(b) between members, past members or deceased members and the Society, its committee or any official of the society; or
(c) between the society or its committee and any registered society;
It shall be referred to the Commissioner.
It is clear from the above sub-section of section 80 of the Co-operative Societies Act that where there is a dispute between members of a society on one part and the society and / or its officials or management committee as would be the matter in the instant case it is mandatory that the dispute has to be referred to the Commissioner for Co-operatives Development. In paragraph 5 of the plaint and in two affidavits of Peter Ndungu Kimani the plaintiffs claim that they are all members of the 1st defendant society and have attached to those documents photostat copies of share certificates and receipts issued to them allegedly by the 1st defendant. The first defendant however denies this and in his affidavits of 9th February and 29th March 1989 the Chairman of the 1st defendant it is claimed that the share certificates and the numbers the plaintiffs claimed to have been issued to them, were all fraudulently procured and without the authority of the 1st defendant. The membership of the plaintiffs in the first defendant is itself in dispute in this case. The question is, does the court have jurisdiction to determine this?
The by-laws of the first defendant were not produced by the parties in this case to assist this court to decide this question. However reading part (IV) of the Co-operative Societies Act (Cap 490) and especially sections 14, 16 and 18 it becomes very clear that the determination of a party as a member of a co-operative society is the province of the Commissioner for Co-operative Commissioner. In any event if there is a dispute as to whether a party is a member of a co operative society and the co-operative society disputes that the matter becomes a dispute within the provision of section 80(1) of the Co-operative Societies Act and consequently the matter has to be referred to the Commissioner. I therefore find that the dispute between the parties in this case relating to the question as to whether or not the plaintiffs are members of the 1st defendant is not a matter which this court has jurisdiction to determine.

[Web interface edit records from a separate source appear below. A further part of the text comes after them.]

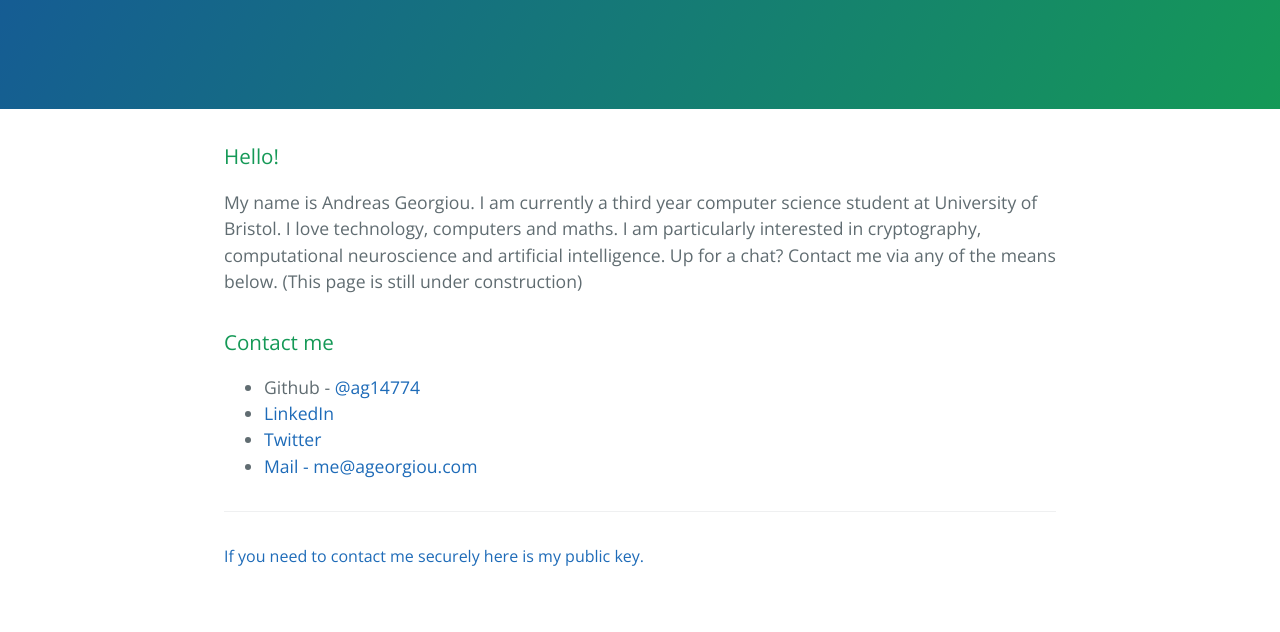
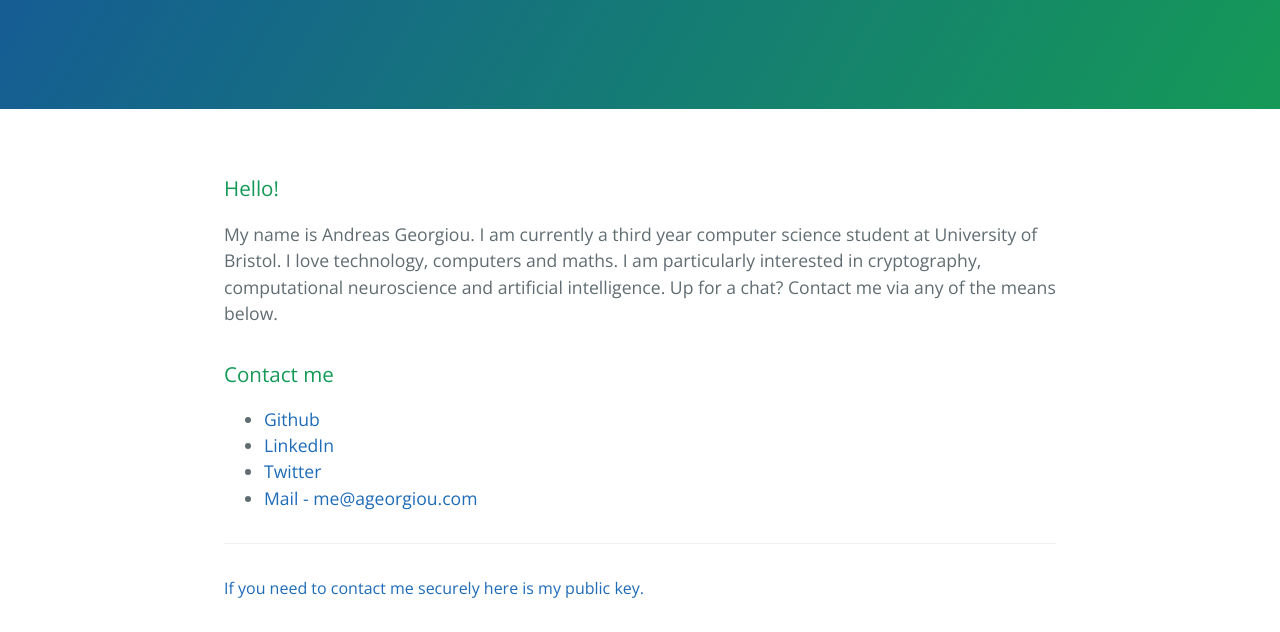
Before and after one commit to ag14774/ag14774.github.io, a plain HTML site: page index.html in a window 1280 px wide. Shown: the part 208-840 px from the top of the page. Before the commit the page ends 808 px from the top, so only its background shows below. Drawn offline with nearby package versions, Linux system fonts and the light colour scheme.

Commit message:
Update index.html

```diff
--- a/index.html
+++ b/index.html
@@ -2,7 +2,7 @@
 <html lang="en-us">
   <head>
     <meta charset="UTF-8">
-    <title>Andreas Georgiou by ag14774</title>
+    <title>Andreas Georgiou</title>
     <meta name="viewport" content="width=device-width, initial-scale=1">
     <link rel="stylesheet" type="text/css" href="stylesheets/normalize.css" media="screen">
     <link href='https://fonts.googleapis.com/css?family=Open+Sans:400,700' rel='stylesheet' type='text/css'>
@@ -16,29 +16,29 @@
     </section>
 
     <section class="main-content">
-      <h3>
-<a id="hello" class="anchor" href="#hello" aria-hidden="true"><span aria-hidden="true" class="octicon octicon-link"></span></a>Hello!</h3>
+      <div class="row">
+          <a id="hello" class="anchor" href="#hello" aria-hidden="true"><span aria-hidden="true" class="octicon octicon-link"></span></a>
+          <h3>Hello!</h3>
+          <p>
+            My name is Andreas Georgiou. I am currently a third year computer science student at University of Bristol. I love technology, computers and maths. I am particularly interested in cryptography, computational neuroscience and artificial intelligence. Up for a chat? Contact me via any of the means below.
+          </p>
+      </div>
 
-<p>My name is Andreas Georgiou. I am currently a third year computer science student at University of Bristol. I love technology, computers and maths. I am particularly interested in cryptography, computational neuroscience and artificial intelligence. Up for a chat? Contact me via any of the means below. (This page is still under construction)</p>
-
-<h3>
-<a id="contact-me" class="anchor" href="#contact-me" aria-hidden="true"><span aria-hidden="true" class="octicon octicon-link"></span></a>Contact me</h3>
-
-<ul>
-<li>Github - <a href="https://github.com/ag14774" class="user-mention">@ag14774</a>
-</li>
-<li><a href="https://uk.linkedin.com/in/andreas-georgiou-0731395b">LinkedIn</a></li>
-<li><a href="https://twitter.com/andreasyeah1994">Twitter</a></li>
-<li><a href="mailto:me@ageorgiou.com">Mail - me@ageorgiou.com</a></li>
-</ul>
+      <div class="row">
+        <a id="contact-me" class="anchor" href="#contact-me" aria-hidden="true"><span aria-hidden="true" class="octicon octicon-link"></span></a>
+        <h3>Contact me</h3>
+        <ul>
+          <li><a href="https://github.com/ag14774" class="user-mention">Github</a></li>
+          <li><a href="https://uk.linkedin.com/in/andreas-georgiou-0731395b">LinkedIn</a></li>
+          <li><a href="https://twitter.com/andreasyeah1994">Twitter</a></li>
+          <li><a href="mailto:me@ageorgiou.com">Mail - me@ageorgiou.com</a></li>
+        </ul>
+      </div>
 
       <footer class="site-footer">
-
         <span class="site-footer-credits"><a href="https://keybase.io/ageorgiou/key.asc">If you need to contact me securely here is my public key.</a></span>
       </footer>
 
     </section>
-
-
   </body>
 </html>
```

The next ground submitted by Mr Mwaura that the matter in issue in this case does not concern the business of the 1st defendant co-operative society as laid down in section 80 of the said Act. It is true that the dispute in this case appears to be over plots in Karanjee farm allegedly bought by the 1st defendant and had agreed to allocate each member one such plot. This dispute does not seem on the face of it to relate to pyrethrum which may be the main activities of the 1st defendant. Subsection 2 of section 80 of the said Act provides:-
“A claim by a registered society for a debt or demand due to it from a member or past member or from the nominee or personal representative of a deceased member whether such debt or demand is admitted or not is a dispute for the purpose of this section.”

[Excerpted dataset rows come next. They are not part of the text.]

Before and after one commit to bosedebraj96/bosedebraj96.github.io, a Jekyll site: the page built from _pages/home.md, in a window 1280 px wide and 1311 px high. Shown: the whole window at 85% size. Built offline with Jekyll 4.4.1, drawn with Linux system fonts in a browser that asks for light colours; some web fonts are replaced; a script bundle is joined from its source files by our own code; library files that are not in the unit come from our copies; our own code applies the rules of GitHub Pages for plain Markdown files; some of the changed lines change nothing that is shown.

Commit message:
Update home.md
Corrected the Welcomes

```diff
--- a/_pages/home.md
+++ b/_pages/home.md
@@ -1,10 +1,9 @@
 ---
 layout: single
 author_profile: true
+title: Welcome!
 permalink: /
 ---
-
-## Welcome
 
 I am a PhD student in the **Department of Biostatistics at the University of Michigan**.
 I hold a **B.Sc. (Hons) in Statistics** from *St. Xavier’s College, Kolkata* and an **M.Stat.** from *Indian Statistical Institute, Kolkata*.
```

In the case of Gatanga Coffee Growers vs Gitau  EA 361 the respondent sued the appellant society of which he was a member for money due to him in respect of coffee sold by him to the appellant. The appellant pleaded that the court had no jurisdiction to try the case but he was overruled by the resident magistrate. The appellant appealed to the High Court, and the case was heard by Simpson J (as he then was) and Harris J.
The court held that the business of the society was not confined to the Internal management of the society but it covers every activity of the society permitted by the by-laws and the rules.
In this instant case the 1st defendant society bought Karanjee farm and presumably had jurisdiction to subdivide it and allocate the resultant plots to its members. If a dispute arises then such a dispute is within the provisions of section 80 of the Act. In my view the issues in this case are disputes within section 80 of the said Act and this court has no jurisdiction. It is also noted from a document filed by Peter N Kimani that the disputes in this case have been adjudicated upon by an arbitrator. If this is so the same should have been filed in court for purposes of execution.
Dated and Delivered at Nairobi this 4th July4, 1989,